New Cellular Therapeutics Lab boosts SHC's bone marrow transplant capacity

Emergency Medicine faculty promotes specialty halfway around the globe

Revised policies mean cell phones, laptops can be used in some areas

Physicians can take simple steps to improve patient safety



Hi-tech ID wristbands boost safety, efficiency

A new bar-coded ID wristband that automatically links clinical data with patients' medical record numbers is boosting patient safety and health-care efficiency at Stanford Hospital. Based on the promising results the hospital has seen after a few months of use, Lucile Packard Children's Hospital is gearing up to use it as well.

With the technology, patients admitted to the hospital receive wristbands that contain their medical record number in bar-code form. The bar code is read electronically by diagnostic devices such as glucometers, which allows the test results to be automatically linked back to the patient. When the patient's wristband is scanned, the data is downloaded to the hospital's clinical laboratory where it is joined to other test results in the patient's record. By automating this process, the wristband eliminates errors that occur when medical record numbers are entered by hand.

The effort began in December 2001 when new glucose meters with bar-code readers were installed at the hospital. The patient ID error rates were high at first because the medical record numbers were still being input manually. Lab staff were spending up to two hours a day correcting mistakes, while nurses were spending up to five hours a week fixing problems, said Connie Taylor, patient care policy and procedures coordinator at Stanford Hospital.

"It's a human error thing," Taylor said. "When people are working fast, it's like typing with no auto-correct. It's very difficult. We had to fix the system first."

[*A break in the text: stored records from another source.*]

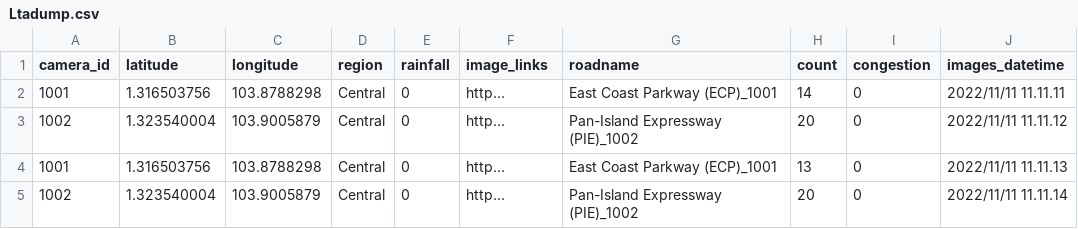
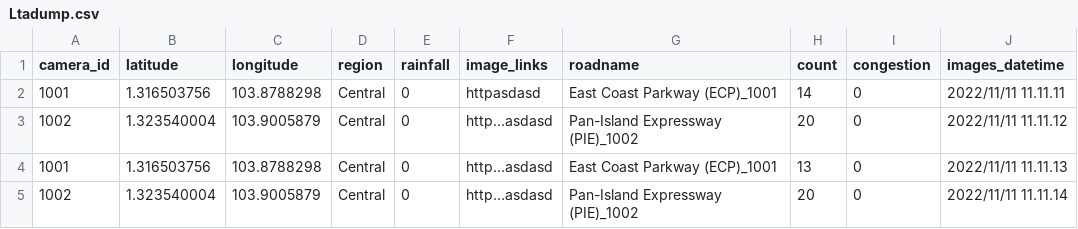
Before and after one commit to ReverseCache/dsa3101-2210-09-lta, a CSV file: docker/FrontEnd/Ltadump.csv, drawn as a sheet.

Commit message:
changed http

```diff
--- a/docker/FrontEnd/Ltadump.csv
+++ b/docker/FrontEnd/Ltadump.csv
@@ -1,5 +1,5 @@
 camera_id,latitude,longitude,region,rainfall,image_links,roadname,count,congestion,images_datetime
-1001,1.316503756,103.8788298,Central,0,http…,East Coast Parkway (ECP)_1001,14,0,2022/11/11 11.11.11
-1002,1.323540004,103.9005879,Central,0,http…,Pan-Island Expressway (PIE)_1002,20,0,2022/11/11 11.11.12
-1001,1.316503756,103.8788298,Central,0,http…,East Coast Parkway (ECP)_1001,13,0,2022/11/11 11.11.13
-1002,1.323540004,103.9005879,Central,0,http...,Pan-Island Expressway (PIE)_1002,20,0,2022/11/11 11.11.14
+1001,1.316503756,103.8788298,Central,0,httpasdasd,East Coast Parkway (ECP)_1001,14,0,2022/11/11 11.11.11
+1002,1.323540004,103.9005879,Central,0,http…asdasd,Pan-Island Expressway (PIE)_1002,20,0,2022/11/11 11.11.12
+1001,1.316503756,103.8788298,Central,0,http…asdasd,East Coast Parkway (ECP)_1001,13,0,2022/11/11 11.11.13
+1002,1.323540004,103.9005879,Central,0,http…asdasd,Pan-Island Expressway (PIE)_1002,20,0,2022/11/11 11.11.14
```
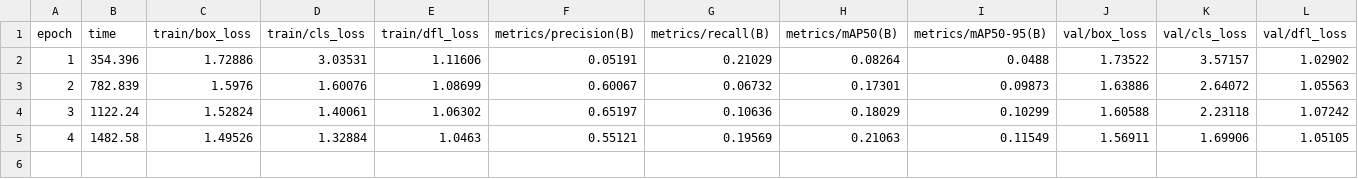
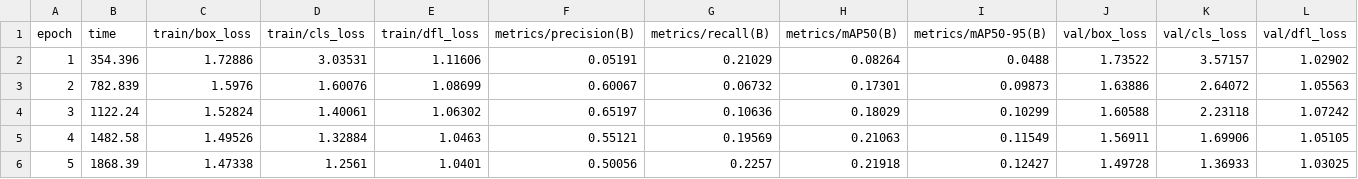
Before and after one commit to AjDesuuu/AI2-FP, a CSV file: runs/train/model_1/results.csv, drawn as a sheet; only a part is shown; rows hold the shown columns only; the diff names each change by its address in the sheet, - before the commit and + after, or states it on an @@ line.

Commit message:
retrained models

```diff
--- a/runs/train/model_1/results.csv
+++ b/runs/train/model_1/results.csv
+row 6: 5 | 1868.39 | 1.47338 | 1.2561 | 1.0401 | 0.50056 | 0.2257 | 0.21918 | 0.12427 | 1.49728 | 1.36933 | 1.03025
```
Also changed, not shown: 17 other files.
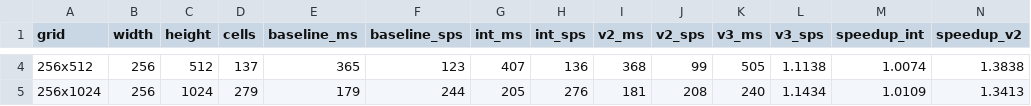
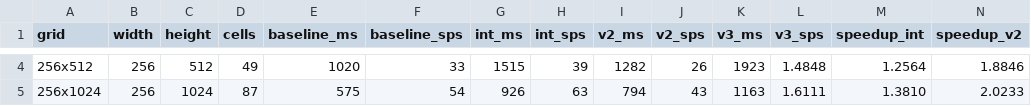
Before and after one commit to dffTu/traffic_simulation, a CSV file: results/benchmark.csv, drawn as a sheet; only a part is shown, gaps mark what is left out; the diff covers the shown part only; the diff names each change by its address in the sheet, - before the commit and + after, or states it on an @@ line.

```diff
--- a/results/benchmark.csv
+++ b/results/benchmark.csv
-D4 (cells): 137
+D4 (cells): 49
-E4 (baseline_ms): 365
+E4 (baseline_ms): 1020
-F4 (baseline_sps): 123
+F4 (baseline_sps): 33
-G4 (int_ms): 407
+G4 (int_ms): 1515
-H4 (int_sps): 136
+H4 (int_sps): 39
-I4 (v2_ms): 368
+I4 (v2_ms): 1282
-J4 (v2_sps): 99
+J4 (v2_sps): 26
-K4 (v3_ms): 505
+K4 (v3_ms): 1923
-L4 (v3_sps): 1.1138
+L4 (v3_sps): 1.4848
-M4 (speedup_int): 1.0074
+M4 (speedup_int): 1.2564
-N4 (speedup_v2): 1.3838
+N4 (speedup_v2): 1.8846
-D5 (cells): 279
+D5 (cells): 87
-E5 (baseline_ms): 179
+E5 (baseline_ms): 575
-F5 (baseline_sps): 244
+F5 (baseline_sps): 54
-G5 (int_ms): 205
+G5 (int_ms): 926
-H5 (int_sps): 276
+H5 (int_sps): 63
-I5 (v2_ms): 181
+I5 (v2_ms): 794
-J5 (v2_sps): 208
+J5 (v2_sps): 43
-K5 (v3_ms): 240
+K5 (v3_ms): 1163
-L5 (v3_sps): 1.1434
+L5 (v3_sps): 1.6111
-M5 (speedup_int): 1.0109
+M5 (speedup_int): 1.3810
-N5 (speedup_v2): 1.3413
+N5 (speedup_v2): 2.0233
```
Also changed, not shown: 55 edited cells elsewhere in this file, 7 other files.
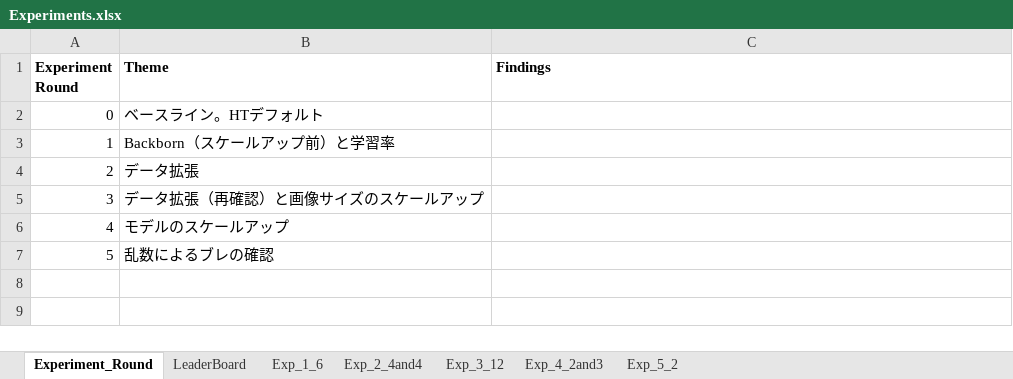
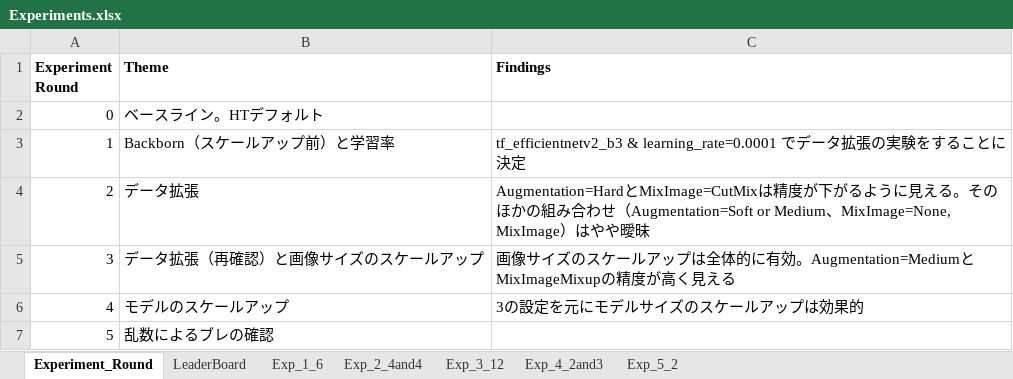
Before and after one commit to yukismd/DL_for_ImageData_and_Finetuning, an Excel workbook: classification_15classes/HT/Experiments.xlsx, sheet Experiment_Round, drawn as a sheet; values as stored, in another font and other column widths than the file's, no borders; the diff names each change by its address in the sheet, - before the commit and + after, or states it on an @@ line.

Commit message:
complete experiments

```diff
--- a/classification_15classes/HT/Experiments.xlsx (sheet Experiment_Round)
+++ b/classification_15classes/HT/Experiments.xlsx (sheet Experiment_Round)
-C3 (Findings): (empty)
+C3 (Findings): tf_efficientnetv2_b3 & learning_rate=0.0001 でデータ拡張の実験をすることに決定
-C4 (Findings): (empty)
+C4 (Findings): Augmentation=HardとMixImage=CutMixは精度が下がるように見える。そのほかの組み合わせ（Augmentation=Soft or Medium、MixImage=None, MixImage）はやや曖昧
-C5 (Findings): (empty)
+C5 (Findings): 画像サイズのスケールアップは全体的に有効。Augmentation=MediumとMixImageMixupの精度が高く見える
-C6 (Findings): (empty)
+C6 (Findings): 3の設定を元にモデルサイズのスケールアップは効果的
```
Also changed, not shown: sheet LeaderBoard.
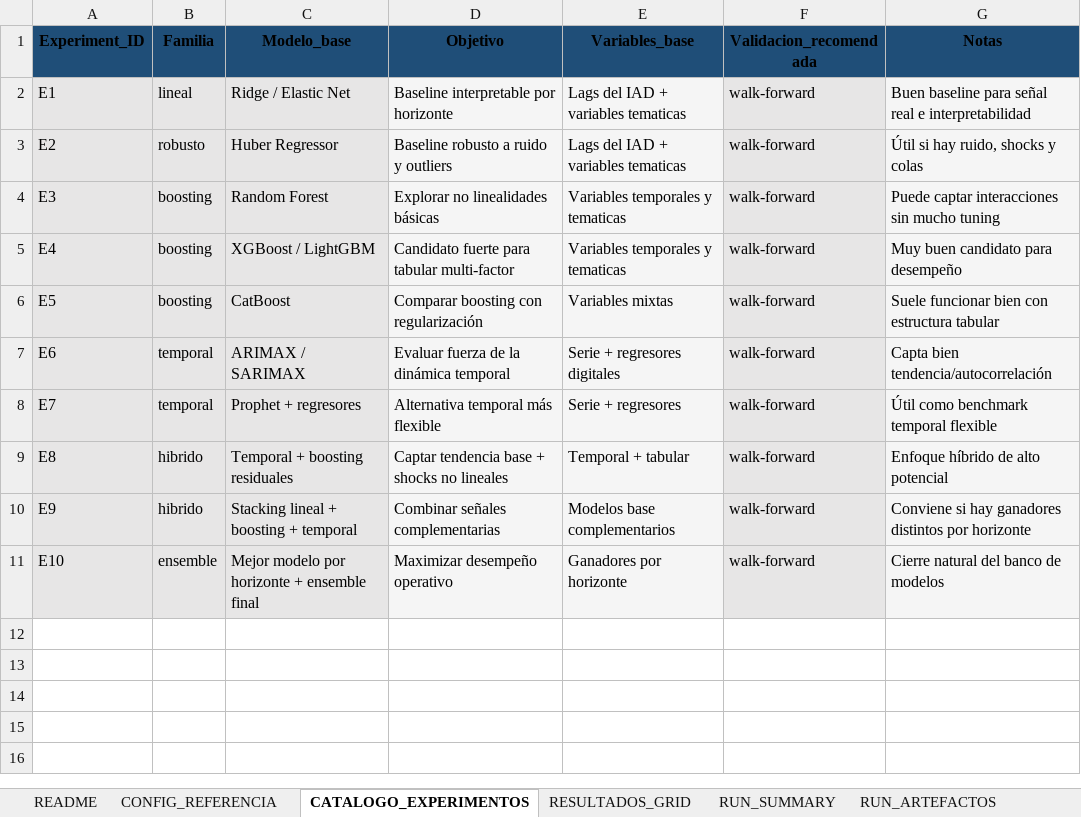
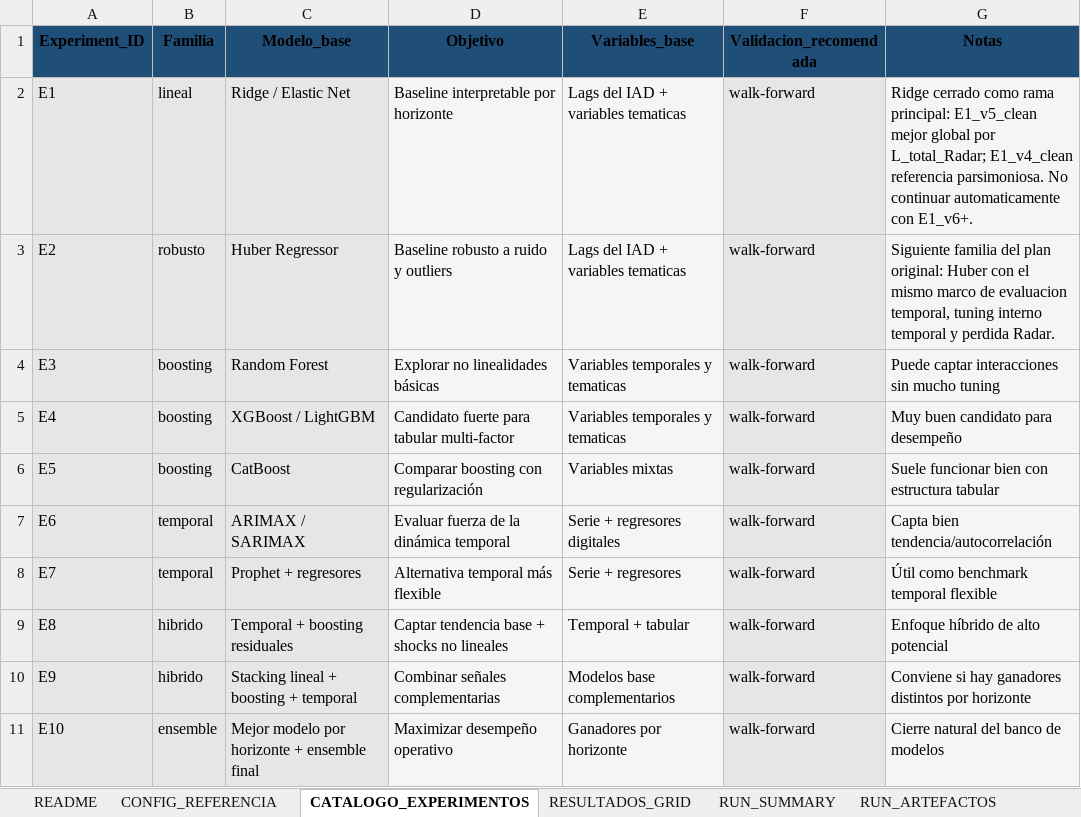
Before and after one commit to Eallier73/RAdAR, an Excel workbook: Experimentos/grid_experimentos_radar.xlsx, sheet CATALOGO_EXPERIMENTOS, drawn as a sheet; values as stored, in another font and other column widths than the file's, no borders; the diff names each change by its address in the sheet, - before the commit and + after, or states it on an @@ line.

Commit message:
Cierra Ridge limpio y prepara Huber clean

```diff
--- a/Experimentos/grid_experimentos_radar.xlsx (sheet CATALOGO_EXPERIMENTOS)
+++ b/Experimentos/grid_experimentos_radar.xlsx (sheet CATALOGO_EXPERIMENTOS)
-G2 (Notas): Buen baseline para señal real e interpretabilidad
+G2 (Notas): Ridge cerrado como rama principal: E1_v5_clean mejor global por L_total_Radar; E1_v4_clean referencia parsimoniosa. No continuar automaticamente con E1_v6+.
-G3 (Notas): Útil si hay ruido, shocks y colas
+G3 (Notas): Siguiente familia del plan original: Huber con el mismo marco de evaluacion temporal, tuning interno temporal y perdida Radar.
```
Also changed, not shown: sheet README, 8 other files.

That fix involved automating how medical record numbers were entered into the test devices, giving rise to the ID bracelets. The project involved not only the clinical laboratory but also nursing, patient admitting services, medical records, IT and materials management.

As of Oct. 1, 2002, the bar-coded wristbands are being used for all patients in the hospital's inpatient nursing units, the emergency department, the Ambulatory Surgery Center, the Ambulatory Treatment Unit and the Cath/Angio Lab.

Nursing staff were trained to use handheld glucose meters with a bar-code scanner and download the data at a docking station, which then transmits the data to the clinical laboratory. The new system has virtually eliminated the transposition errors that occurred when staff entered the medical record numbers manually.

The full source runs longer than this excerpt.